Nikhil Dhurandhar and his research team were recognized by Texas Tech University for their efforts in the development of an anti-diabetes drug
Nutritional Sciences faculty member, Nikhil Dhurandhar, Ph.D., received the TTU President's Excellence in Research Commercialization Award for his team's efforts in substantially advancing the development of an anti-diabetes drug from a viral protein. The President's Excellence in Commercialization Award recognizes outstanding contributions to the commercialization of innovative work done by TTU faculty.
The commercialization aspect of research is essential. This means there is an end goal in mind for the particular research. In this case, Dhurandhar and his team conducts research that is expected to lead to the development of drug(s) for treating chronic diseases like diabetes or fatty liver disease. They recently received a large grant resulting from investment of an outside investor in their drug development efforts.
“The end goal is not to just do research, for the sake of research,” Dhurandhar said. “It has to turn into something of benefit to humans. In the Department of Nutritional Sciences, many faculty members are conducting research to find a drug or mechanisms that will benefit some disease like diabetes, Alzheimer's or cancer.”
Dhurandhar's team also includes Vijay Hegde, Ph.D., who serves as the co-principal investigator on the investment grant. Two postdoctoral fellows, Zahra Feizy, Ph.D., and Abu Siddik, Ph.D., also work with Dhurandhar on the team to share their expertise.
Dhurandhar and colleagues discovered over 25 years ago that a virus, Adenovirus 36 (Ad36), causes obesity. Dhurandhar and his team studied Ad36 in animals and noticed that the infected animals developed obesity. However, despite obesity, the animal's glucose levels improved, even though it should've had the opposite effect. That got Dhurandhar and his team thinking that there was some advantage in the virus or it's gene that improved glucose levels.

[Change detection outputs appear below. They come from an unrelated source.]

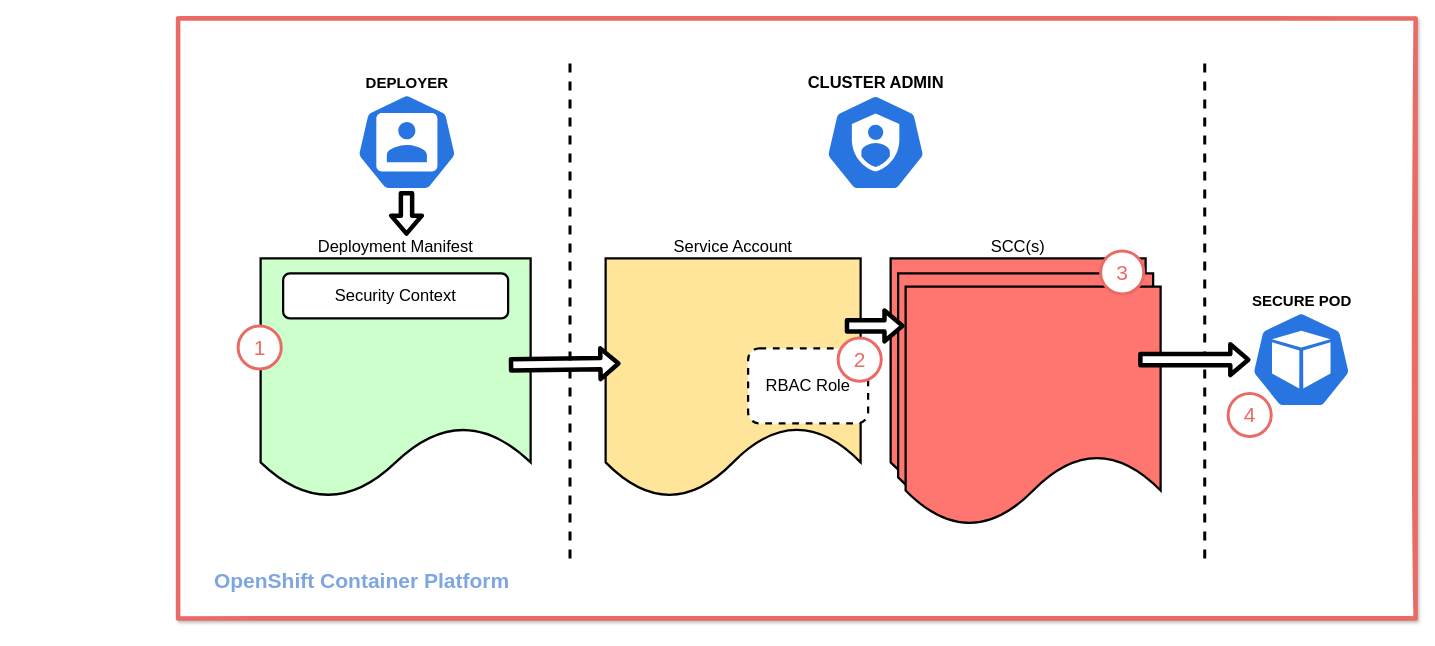
Above: page "high-level-flow" (10 of 15) of article/images/detailed-flow.drawio in tt-isv-org/scc (draw.io), before the change. Source tidied: cells renumbered, new cells numbered last; positions are measured from the earlier drawing's top-left corner, leaving out a move shared by most shapes. Both pictures are drawn from the tidied source at 75%, with x=0, y=0 at pixel (148, 18).
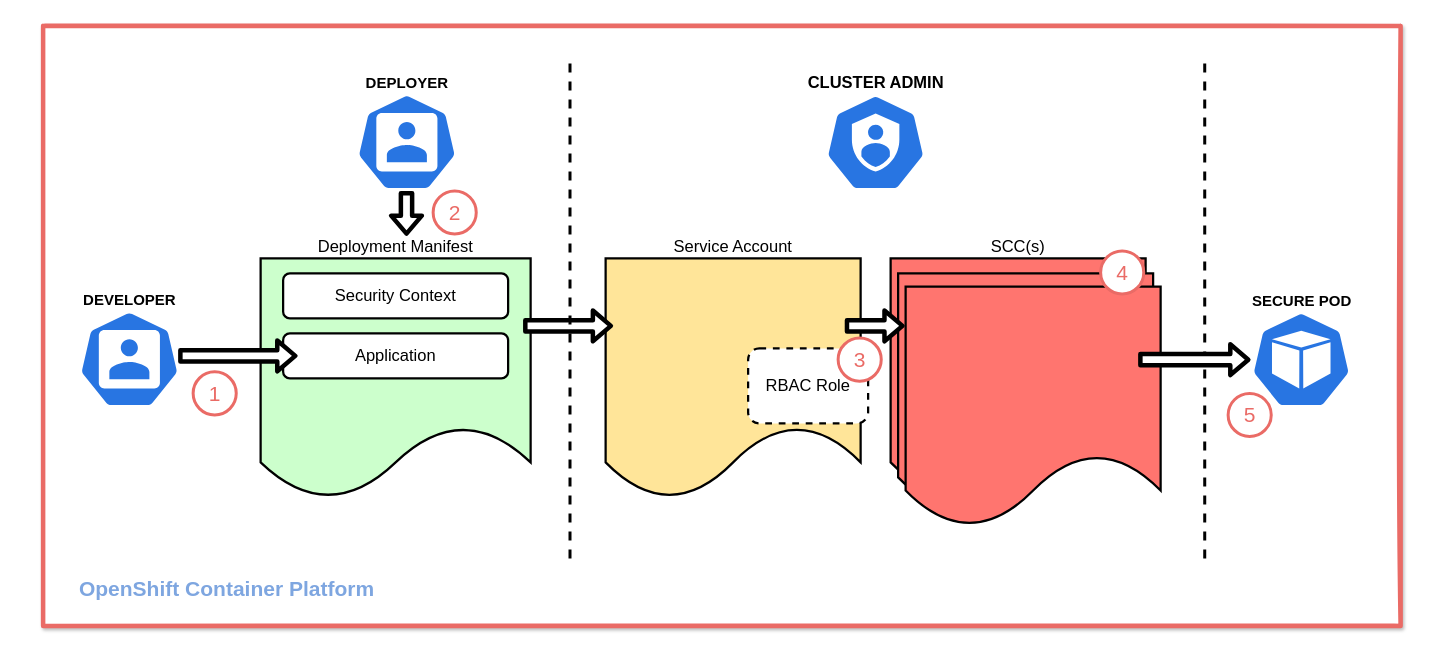
Above is the later version.

The change refers to these unchanged cells:
```xml
<mxCell id="3" value="Deployment Manifest" style="shape=document;whiteSpace=wrap;html=1;boundedLbl=1;labelBackgroundColor=#FFFFFF;fontSize=22;labelPosition=center;verticalLabelPosition=top;align=center;verticalAlign=bottom;fillColor=#CCFFCC;strokeWidth=3;" parent="1" vertex="1">
  <mxGeometry x="150" y="320" width="360" height="320" as="geometry" />
</mxCell>
<mxCell id="5" value="Service Account" style="shape=document;whiteSpace=wrap;html=1;boundedLbl=1;labelBackgroundColor=#FFFFFF;fontSize=22;fontColor=#000000;labelPosition=center;verticalLabelPosition=top;align=center;verticalAlign=bottom;strokeWidth=3;fillColor=#FFE599;" parent="1" vertex="1">
  <mxGeometry x="610" y="320" width="340" height="320" as="geometry" />
</mxCell>
<mxCell id="15" style="group;" parent="1" vertex="1">
  <mxGeometry x="920" y="426.2" width="57.5" height="57.5" as="geometry" />
</mxCell>
<mxCell id="20" style="group;" parent="1" vertex="1">
  <mxGeometry x="1440" y="500" width="57.5" height="57.5" as="geometry" />
</mxCell>
<mxCell id="25" style="group;" parent="1" vertex="1">
  <mxGeometry x="1270" y="310" width="57.5" height="57.5" as="geometry" />
</mxCell>
```

Change to the diagram source:
```diff
@@
     <mxCell id="2" style="rounded=0;whiteSpace=wrap;html=1;labelBackgroundColor=#FFFFFF;fontColor=#FFFFFF;fillColor=#FFFFFF;perimeterSpacing=4;strokeWidth=6;strokeColor=#EA6B66;shadow=1;glass=0;sketch=1;" parent="1" vertex="1">
-      <mxGeometry x="40" width="1650" height="800" as="geometry" />
+      <mxGeometry x="-140" y="10" width="1810" height="800" as="geometry" />
     </mxCell>
@@
-    <mxCell id="7" style="shape=flexArrow;endArrow=classic;html=1;strokeWidth=6;fontSize=22;fontColor=#000000;fillColor=#FFFFFF;entryX=0.059;entryY=0.438;entryDx=0;entryDy=0;entryPerimeter=0;exitX=1.003;exitY=0.638;exitDx=0;exitDy=0;exitPerimeter=0;" parent="1" edge="1" target="5">
+    <mxCell id="7" style="shape=flexArrow;endArrow=classic;html=1;strokeWidth=6;fontSize=22;fontColor=#000000;fillColor=#FFFFFF;exitX=0.972;exitY=0.281;exitDx=0;exitDy=0;exitPerimeter=0;" parent="1" edge="1" source="3">
       <mxGeometry relative="1" as="geometry">
-        <mxPoint x="480.9" y="462" as="sourcePoint" />
+        <mxPoint x="620" y="410" as="targetPoint" />
       </mxGeometry>
     </mxCell>
@@
     <mxCell id="12" style="group;" parent="1" vertex="1">
-      <mxGeometry x="120" y="410" width="57.5" height="57.5" as="geometry" />
+      <mxGeometry x="60" y="471.2" width="57.5" height="57.5" as="geometry" />
     </mxCell>
@@
-    <mxCell id="17" value="&lt;font color=&quot;#ea6b66&quot;&gt;2&lt;/font&gt;" style="text;html=1;strokeColor=none;fillColor=none;align=center;verticalAlign=middle;whiteSpace=wrap;rounded=0;fontSize=28;" parent="15" vertex="1">
+    <mxCell id="17" value="&lt;font color=&quot;#ea6b66&quot;&gt;3&lt;/font&gt;" style="text;html=1;strokeColor=none;fillColor=none;align=center;verticalAlign=middle;whiteSpace=wrap;rounded=0;fontSize=28;" parent="15" vertex="1">
       <mxGeometry x="8.8" y="8.8" width="40" height="40" as="geometry" />
     </mxCell>
@@
-    <mxCell id="22" value="&lt;font color=&quot;#ea6b66&quot;&gt;4&lt;/font&gt;" style="text;html=1;strokeColor=none;fillColor=none;align=center;verticalAlign=middle;whiteSpace=wrap;rounded=0;fontSize=28;" parent="20" vertex="1">
+    <mxCell id="22" value="&lt;font color=&quot;#ea6b66&quot;&gt;5&lt;/font&gt;" style="text;html=1;strokeColor=none;fillColor=none;align=center;verticalAlign=middle;whiteSpace=wrap;rounded=0;fontSize=28;" parent="20" vertex="1">
       <mxGeometry x="8.8" y="8.8" width="40" height="40" as="geometry" />
     </mxCell>
@@
     <mxCell id="24" value="&lt;font&gt;&lt;b&gt;&lt;font color=&quot;#7ea6e0&quot; style=&quot;font-size: 28px&quot;&gt;OpenShift Container Platform&lt;/font&gt;&lt;br&gt;&lt;/b&gt;&lt;/font&gt;" style="text;html=1;strokeColor=none;fillColor=none;align=center;verticalAlign=middle;whiteSpace=wrap;rounded=0;" parent="1" vertex="1">
-      <mxGeometry y="700" width="570" height="100" as="geometry" />
+      <mxGeometry x="-180" y="710" width="570" height="100" as="geometry" />
     </mxCell>
@@
-    <mxCell id="27" value="&lt;font color=&quot;#ea6b66&quot;&gt;3&lt;/font&gt;" style="text;html=1;strokeColor=none;fillColor=none;align=center;verticalAlign=middle;whiteSpace=wrap;rounded=0;fontSize=28;" parent="25" vertex="1">
+    <mxCell id="27" value="&lt;font color=&quot;#ea6b66&quot;&gt;4&lt;/font&gt;" style="text;html=1;strokeColor=none;fillColor=none;align=center;verticalAlign=middle;whiteSpace=wrap;rounded=0;fontSize=28;" parent="25" vertex="1">
       <mxGeometry x="8.8" y="8.8" width="40" height="40" as="geometry" />
     </mxCell>
@@
+    <mxCell id="32" value="Application" style="rounded=1;whiteSpace=wrap;html=1;labelBackgroundColor=#FFFFFF;fillColor=#FFFFFF;fontSize=22;fontColor=#000000;strokeWidth=3;" parent="1" vertex="1">
+      <mxGeometry x="180" y="420" width="300" height="60" as="geometry" />
+    </mxCell>
+    <mxCell id="33" value="DEVELOPER" style="html=1;dashed=0;whitespace=wrap;fillColor=#2875E2;strokeColor=#ffffff;shape=mxgraph.kubernetes.icon;prIcon=user;fontSize=20;fontStyle=1;labelPosition=center;verticalLabelPosition=top;align=center;verticalAlign=bottom;" parent="1" vertex="1">
+      <mxGeometry x="-100" y="389.4" width="150" height="130" as="geometry" />
+    </mxCell>
+    <mxCell id="34" style="shape=flexArrow;endArrow=classic;html=1;strokeWidth=6;fontSize=22;fontColor=#000000;fillColor=#FFFFFF;entryX=0.059;entryY=0.438;entryDx=0;entryDy=0;entryPerimeter=0;" parent="1" edge="1">
+      <mxGeometry relative="1" as="geometry">
+        <mxPoint x="40" y="450" as="sourcePoint" />
+        <mxPoint x="199.2" y="450" as="targetPoint" />
+      </mxGeometry>
+    </mxCell>
+    <mxCell id="35" style="group;" parent="1" vertex="1">
+      <mxGeometry x="380" y="230" width="57.5" height="57.5" as="geometry" />
+    </mxCell>
+    <mxCell id="36" style="ellipse;whiteSpace=wrap;html=1;strokeWidth=4;fontSize=20;strokeColor=#EA6B66;" parent="35" vertex="1">
+      <mxGeometry width="57.5" height="57.5" as="geometry" />
+    </mxCell>
+    <mxCell id="37" value="&lt;font color=&quot;#ea6b66&quot;&gt;2&lt;/font&gt;" style="text;html=1;strokeColor=none;fillColor=none;align=center;verticalAlign=middle;whiteSpace=wrap;rounded=0;fontSize=28;" parent="35" vertex="1">
+      <mxGeometry x="8.8" y="8.8" width="40" height="40" as="geometry" />
+    </mxCell>
```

“If we can harness only that gene from that virus, we don't have to deal with the whole infection from a virus,” Dhurandhar said. “That thought process led us to identifying a protein called E4, ORF1, but we call it ‘Insparin', for its insulin sparing action.”
Dhurandhar and his team are working on developing Insparin into a drug that will treat type one diabetes, type two diabetes and fatty liver disease. The goal of his research is to ultimately help humans. He likes to call the research path followed ‘bench to bedside', meaning the research coming from the bench in the lab, to bedside where it helps cure or treat someone.
“The College of Human Sciences seeks to directly impact lives by improving and enhancing the human condition and the work by Dr. Dhurandhar exemplifies that mission,” said Tim Dodd, Ph.D., dean of the College of Human Sciences. “Dr. Dhurandhar's work is world-renowned, and he brings a unique perspective to problems associated with nutrition—particularly with obesity and diabetes. His work will continue to have direct commercial application and to benefit the lives of those who suffer with this disease.”
Dhurandhar says it was an honor to be selected and supported by the university. Him and his team have made remarkable strides in their discoveries and research. The President's Excellence in Commercialization Award recognizes their achievements and allows support for the continuation of impactful research that will benefit the community.